Material for this task:
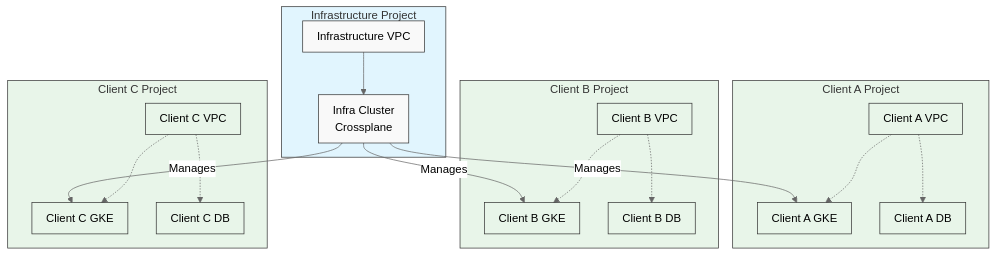
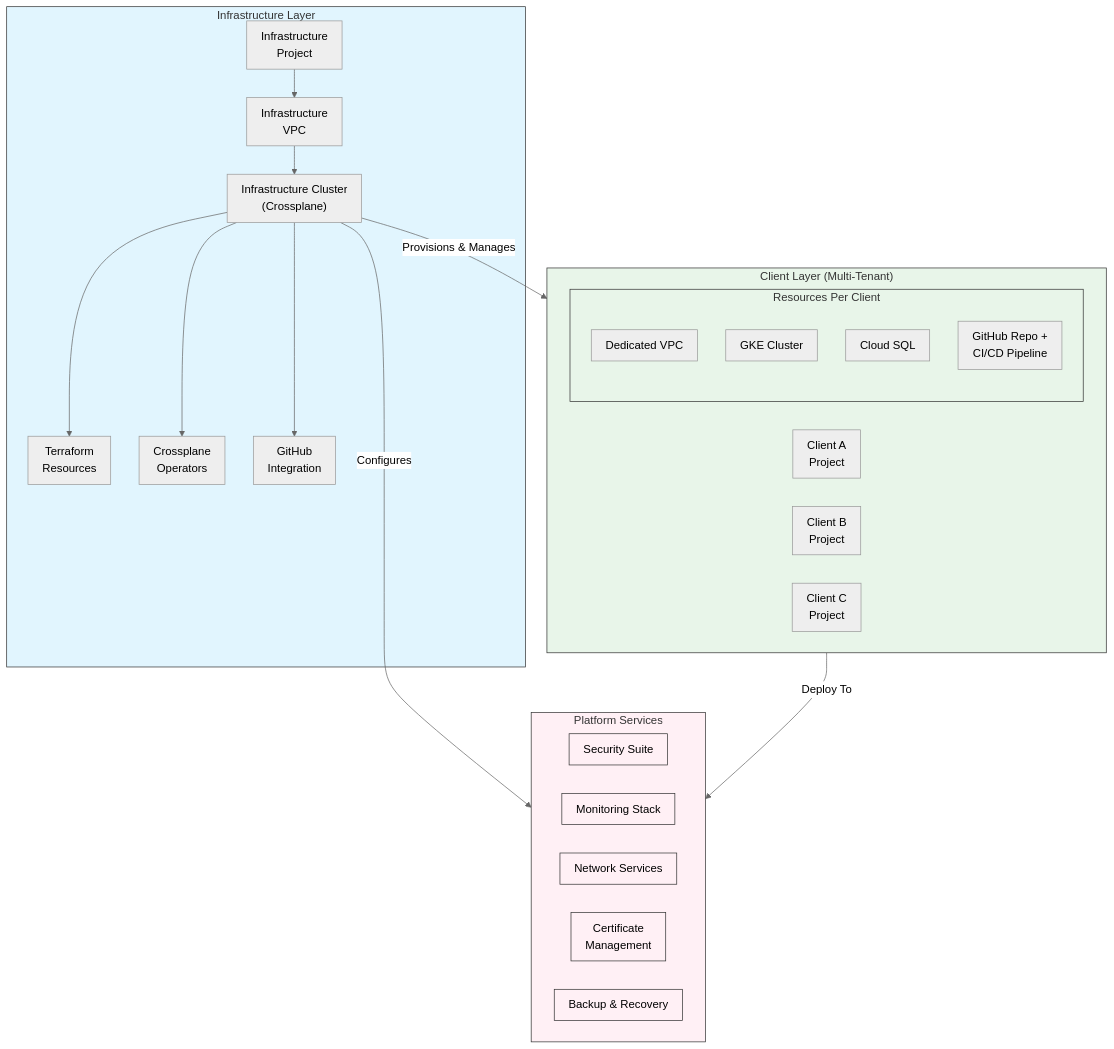
Before and after one commit to Mdaftab/infra-Platform-for-B2B: the first of 3 diagrams in README.md, drawn with Mermaid. The commit also changed other lines of this file, not shown here.

Commit message:
Simplify architectural diagrams and add high-level future roadmap

````diff
--- a/README.md
+++ b/README.md
@@ -23,48 +23,45 @@
 ```mermaid
 %%{init: {'theme': 'neutral', 'flowchart': { 'curve': 'basis', 'nodeSpacing': 40, 'rankSpacing': 40, 'padding': 10 }}}%%
 graph TB
-    subgraph IP[Infrastructure Project]
-        IS[Infrastructure VPC]
-        IC[Infra Cluster<br>Crossplane]
-        
-        IS --> IC
+    subgraph Core["Infrastructure Layer"]
+        CP["Infrastructure<br>Project"] --> IVP["Infrastructure<br>VPC"]
+        IVP --> ICL["Infrastructure Cluster<br>(Crossplane)"]
+        ICL --> TF["Terraform<br>Resources"]
+        ICL --> XP["Crossplane<br>Operators"]
+        ICL --> GH["GitHub<br>Integration"]
     end
     
-    subgraph CP1[Client A Project]
-        CA1[Client A VPC]
-        CA2[Client A GKE]
-        CA3[Client A DB]
+    subgraph Clients["Client Layer (Multi-Tenant)"]
+        C1["Client A<br>Project"]
+        C2["Client B<br>Project"]
+        C3["Client C<br>Project"]
         
-        CA1 -.-> CA2
-        CA1 -.-> CA3
+        subgraph Resources["Resources Per Client"]
+            VPC["Dedicated VPC"]
+            GKE["GKE Cluster"]
+            CSQ["Cloud SQL"]
+            GHR["GitHub Repo +<br>CI/CD Pipeline"]
+        end
     end
     
-    subgraph CP2[Client B Project]
-        CB1[Client B VPC]
-        CB2[Client B GKE]
-        CB3[Client B DB]
-        
-        CB1 -.-> CB2
-        CB1 -.-> CB3
+    subgraph Addons["Platform Services"]
+        direction LR
+        SEC["Security Suite"]
+        MON["Monitoring Stack"]
+        NET["Network Services"]
+        CER["Certificate<br>Management"]
+        DR["Backup & Recovery"]
     end
     
-    subgraph CP3[Client C Project]
-        CC1[Client C VPC]
-        CC2[Client C GKE]
-        CC3[Client C DB]
-        
-        CC1 -.-> CC2
-        CC1 -.-> CC3
-    end
+    ICL -->|Provisions & Manages| Clients
+    ICL -->|Configures| Addons
+    Clients -->|Deploy To| Addons
     
-    IC -->|Manages| CA2
-    IC -->|Manages| CB2
-    IC -->|Manages| CC2
+    classDef core fill:#e1f5fe,stroke:#333,stroke-width:1px;
+    classDef clients fill:#e8f5e9,stroke:#333,stroke-width:1px;
+    classDef addons fill:#fff0f5,stroke:#333,stroke-width:1px;
     
-    classDef default fill:#f9f9f9,stroke:#333,stroke-width:1px;
-    classDef infra fill:#e1f5fe,stroke:#333,stroke-width:1px;
-    classDef client fill:#e8f5e9,stroke:#333,stroke-width:1px;
-    
-    class IP infra;
-    class CP1,CP2,CP3,CA1,CA2,CA3,CB1,CB2,CB3,CC1,CC2,CC3 client;
+    class Core core;
+    class Clients,Resources clients;
+    class Addons,SEC,MON,NET,CER,DR addons;
 ```
````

The task:
Which lines in the data hold the string "Services"? Copy each of them.

Exercise answer:
+    subgraph Addons["Platform Services"]
+        NET["Network Services"]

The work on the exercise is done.